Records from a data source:
▬▬▬▬▬▬▬▬▬▬

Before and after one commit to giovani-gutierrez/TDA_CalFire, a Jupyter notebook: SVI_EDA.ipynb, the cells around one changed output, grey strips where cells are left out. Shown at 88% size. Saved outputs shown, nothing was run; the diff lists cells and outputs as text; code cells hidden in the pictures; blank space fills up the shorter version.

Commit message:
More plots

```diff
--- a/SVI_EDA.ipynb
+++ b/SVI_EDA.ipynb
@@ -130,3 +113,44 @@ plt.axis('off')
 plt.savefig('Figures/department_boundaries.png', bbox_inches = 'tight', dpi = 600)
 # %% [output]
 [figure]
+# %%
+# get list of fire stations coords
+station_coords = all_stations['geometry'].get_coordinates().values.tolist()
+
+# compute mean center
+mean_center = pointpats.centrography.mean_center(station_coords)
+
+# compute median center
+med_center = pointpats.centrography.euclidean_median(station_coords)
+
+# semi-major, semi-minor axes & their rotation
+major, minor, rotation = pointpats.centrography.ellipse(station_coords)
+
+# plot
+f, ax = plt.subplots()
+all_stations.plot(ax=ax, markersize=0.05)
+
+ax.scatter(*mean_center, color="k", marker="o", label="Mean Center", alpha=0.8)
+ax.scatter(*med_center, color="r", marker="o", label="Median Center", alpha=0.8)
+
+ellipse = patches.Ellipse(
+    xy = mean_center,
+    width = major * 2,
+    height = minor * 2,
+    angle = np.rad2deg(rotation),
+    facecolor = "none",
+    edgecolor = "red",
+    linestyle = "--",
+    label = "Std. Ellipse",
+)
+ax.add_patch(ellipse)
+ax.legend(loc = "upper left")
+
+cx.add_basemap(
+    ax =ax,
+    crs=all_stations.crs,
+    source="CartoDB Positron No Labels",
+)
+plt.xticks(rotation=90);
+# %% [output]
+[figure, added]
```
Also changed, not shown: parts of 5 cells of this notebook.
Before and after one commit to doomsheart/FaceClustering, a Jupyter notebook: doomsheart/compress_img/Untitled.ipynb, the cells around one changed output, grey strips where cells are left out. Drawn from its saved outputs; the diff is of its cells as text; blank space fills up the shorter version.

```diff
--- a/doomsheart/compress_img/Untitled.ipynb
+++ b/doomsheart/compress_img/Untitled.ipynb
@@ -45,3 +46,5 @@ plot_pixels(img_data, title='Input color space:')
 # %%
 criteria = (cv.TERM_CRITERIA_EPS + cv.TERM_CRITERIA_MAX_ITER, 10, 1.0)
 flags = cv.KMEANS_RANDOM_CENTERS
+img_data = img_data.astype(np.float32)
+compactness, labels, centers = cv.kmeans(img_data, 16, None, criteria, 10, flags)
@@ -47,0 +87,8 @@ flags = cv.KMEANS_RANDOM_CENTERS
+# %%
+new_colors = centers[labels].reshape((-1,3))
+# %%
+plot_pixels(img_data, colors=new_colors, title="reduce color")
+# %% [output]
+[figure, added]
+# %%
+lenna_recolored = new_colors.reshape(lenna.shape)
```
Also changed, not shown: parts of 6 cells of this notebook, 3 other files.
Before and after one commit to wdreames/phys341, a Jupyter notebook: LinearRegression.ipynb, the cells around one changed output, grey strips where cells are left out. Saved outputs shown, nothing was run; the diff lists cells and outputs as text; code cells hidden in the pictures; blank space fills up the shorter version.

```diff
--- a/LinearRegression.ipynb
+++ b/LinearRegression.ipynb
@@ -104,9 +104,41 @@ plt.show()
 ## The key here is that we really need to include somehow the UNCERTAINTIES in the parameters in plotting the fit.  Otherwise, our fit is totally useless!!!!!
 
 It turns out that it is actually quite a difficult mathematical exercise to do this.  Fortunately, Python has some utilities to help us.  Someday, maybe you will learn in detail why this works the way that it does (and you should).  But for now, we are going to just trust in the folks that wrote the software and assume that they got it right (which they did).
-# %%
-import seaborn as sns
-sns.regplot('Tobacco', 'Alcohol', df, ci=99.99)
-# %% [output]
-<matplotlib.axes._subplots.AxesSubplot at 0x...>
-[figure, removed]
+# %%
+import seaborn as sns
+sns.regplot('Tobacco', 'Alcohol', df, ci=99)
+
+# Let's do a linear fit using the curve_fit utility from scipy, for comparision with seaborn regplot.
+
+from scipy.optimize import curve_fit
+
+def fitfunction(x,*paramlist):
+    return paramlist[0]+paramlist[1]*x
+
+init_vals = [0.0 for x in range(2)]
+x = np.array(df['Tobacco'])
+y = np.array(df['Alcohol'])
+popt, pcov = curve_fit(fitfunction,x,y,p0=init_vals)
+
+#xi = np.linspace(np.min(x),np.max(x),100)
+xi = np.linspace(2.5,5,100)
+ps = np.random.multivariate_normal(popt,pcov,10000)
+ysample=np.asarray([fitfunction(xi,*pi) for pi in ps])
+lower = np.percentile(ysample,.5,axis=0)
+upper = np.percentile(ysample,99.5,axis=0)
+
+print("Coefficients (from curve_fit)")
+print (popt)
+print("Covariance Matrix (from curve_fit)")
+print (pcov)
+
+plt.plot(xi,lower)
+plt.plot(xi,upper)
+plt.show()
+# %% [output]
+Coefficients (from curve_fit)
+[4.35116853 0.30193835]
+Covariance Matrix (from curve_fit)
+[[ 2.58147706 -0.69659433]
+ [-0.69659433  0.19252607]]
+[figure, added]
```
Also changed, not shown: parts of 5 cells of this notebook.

▬▬▬▬▬▬▬▬▬▬

Work instruction: What is needed is an exact copy of all the data above.

Completed task:
Before and after one commit to giovani-gutierrez/TDA_CalFire, a Jupyter notebook: SVI_EDA.ipynb, the cells around one changed output, grey strips where cells are left out. Shown at 88% size. Saved outputs shown, nothing was run; the diff lists cells and outputs as text; code cells hidden in the pictures; blank space fills up the shorter version.

Commit message:
More plots

```diff
--- a/SVI_EDA.ipynb
+++ b/SVI_EDA.ipynb
@@ -130,3 +113,44 @@ plt.axis('off')
 plt.savefig('Figures/department_boundaries.png', bbox_inches = 'tight', dpi = 600)
 # %% [output]
 [figure]
+# %%
+# get list of fire stations coords
+station_coords = all_stations['geometry'].get_coordinates().values.tolist()
+
+# compute mean center
+mean_center = pointpats.centrography.mean_center(station_coords)
+
+# compute median center
+med_center = pointpats.centrography.euclidean_median(station_coords)
+
+# semi-major, semi-minor axes & their rotation
+major, minor, rotation = pointpats.centrography.ellipse(station_coords)
+
+# plot
+f, ax = plt.subplots()
+all_stations.plot(ax=ax, markersize=0.05)
+
+ax.scatter(*mean_center, color="k", marker="o", label="Mean Center", alpha=0.8)
+ax.scatter(*med_center, color="r", marker="o", label="Median Center", alpha=0.8)
+
+ellipse = patches.Ellipse(
+    xy = mean_center,
+    width = major * 2,
+    height = minor * 2,
+    angle = np.rad2deg(rotation),
+    facecolor = "none",
+    edgecolor = "red",
+    linestyle = "--",
+    label = "Std. Ellipse",
+)
+ax.add_patch(ellipse)
+ax.legend(loc = "upper left")
+
+cx.add_basemap(
+    ax =ax,
+    crs=all_stations.crs,
+    source="CartoDB Positron No Labels",
+)
+plt.xticks(rotation=90);
+# %% [output]
+[figure, added]
```
Also changed, not shown: parts of 5 cells of this notebook.
Before and after one commit to doomsheart/FaceClustering, a Jupyter notebook: doomsheart/compress_img/Untitled.ipynb, the cells around one changed output, grey strips where cells are left out. Drawn from its saved outputs; the diff is of its cells as text; blank space fills up the shorter version.

```diff
--- a/doomsheart/compress_img/Untitled.ipynb
+++ b/doomsheart/compress_img/Untitled.ipynb
@@ -45,3 +46,5 @@ plot_pixels(img_data, title='Input color space:')
 # %%
 criteria = (cv.TERM_CRITERIA_EPS + cv.TERM_CRITERIA_MAX_ITER, 10, 1.0)
 flags = cv.KMEANS_RANDOM_CENTERS
+img_data = img_data.astype(np.float32)
+compactness, labels, centers = cv.kmeans(img_data, 16, None, criteria, 10, flags)
@@ -47,0 +87,8 @@ flags = cv.KMEANS_RANDOM_CENTERS
+# %%
+new_colors = centers[labels].reshape((-1,3))
+# %%
+plot_pixels(img_data, colors=new_colors, title="reduce color")
+# %% [output]
+[figure, added]
+# %%
+lenna_recolored = new_colors.reshape(lenna.shape)
```
Also changed, not shown: parts of 6 cells of this notebook, 3 other files.
Before and after one commit to wdreames/phys341, a Jupyter notebook: LinearRegression.ipynb, the cells around one changed output, grey strips where cells are left out. Saved outputs shown, nothing was run; the diff lists cells and outputs as text; code cells hidden in the pictures; blank space fills up the shorter version.

```diff
--- a/LinearRegression.ipynb
+++ b/LinearRegression.ipynb
@@ -104,9 +104,41 @@ plt.show()
 ## The key here is that we really need to include somehow the UNCERTAINTIES in the parameters in plotting the fit.  Otherwise, our fit is totally useless!!!!!
 
 It turns out that it is actually quite a difficult mathematical exercise to do this.  Fortunately, Python has some utilities to help us.  Someday, maybe you will learn in detail why this works the way that it does (and you should).  But for now, we are going to just trust in the folks that wrote the software and assume that they got it right (which they did).
-# %%
-import seaborn as sns
-sns.regplot('Tobacco', 'Alcohol', df, ci=99.99)
-# %% [output]
-<matplotlib.axes._subplots.AxesSubplot at 0x...>
-[figure, removed]
+# %%
+import seaborn as sns
+sns.regplot('Tobacco', 'Alcohol', df, ci=99)
+
+# Let's do a linear fit using the curve_fit utility from scipy, for comparision with seaborn regplot.
+
+from scipy.optimize import curve_fit
+
+def fitfunction(x,*paramlist):
+    return paramlist[0]+paramlist[1]*x
+
+init_vals = [0.0 for x in range(2)]
+x = np.array(df['Tobacco'])
+y = np.array(df['Alcohol'])
+popt, pcov = curve_fit(fitfunction,x,y,p0=init_vals)
+
+#xi = np.linspace(np.min(x),np.max(x),100)
+xi = np.linspace(2.5,5,100)
+ps = np.random.multivariate_normal(popt,pcov,10000)
+ysample=np.asarray([fitfunction(xi,*pi) for pi in ps])
+lower = np.percentile(ysample,.5,axis=0)
+upper = np.percentile(ysample,99.5,axis=0)
+
+print("Coefficients (from curve_fit)")
+print (popt)
+print("Covariance Matrix (from curve_fit)")
+print (pcov)
+
+plt.plot(xi,lower)
+plt.plot(xi,upper)
+plt.show()
+# %% [output]
+Coefficients (from curve_fit)
+[4.35116853 0.30193835]
+Covariance Matrix (from curve_fit)
+[[ 2.58147706 -0.69659433]
+ [-0.69659433  0.19252607]]
+[figure, added]
```
Also changed, not shown: parts of 5 cells of this notebook.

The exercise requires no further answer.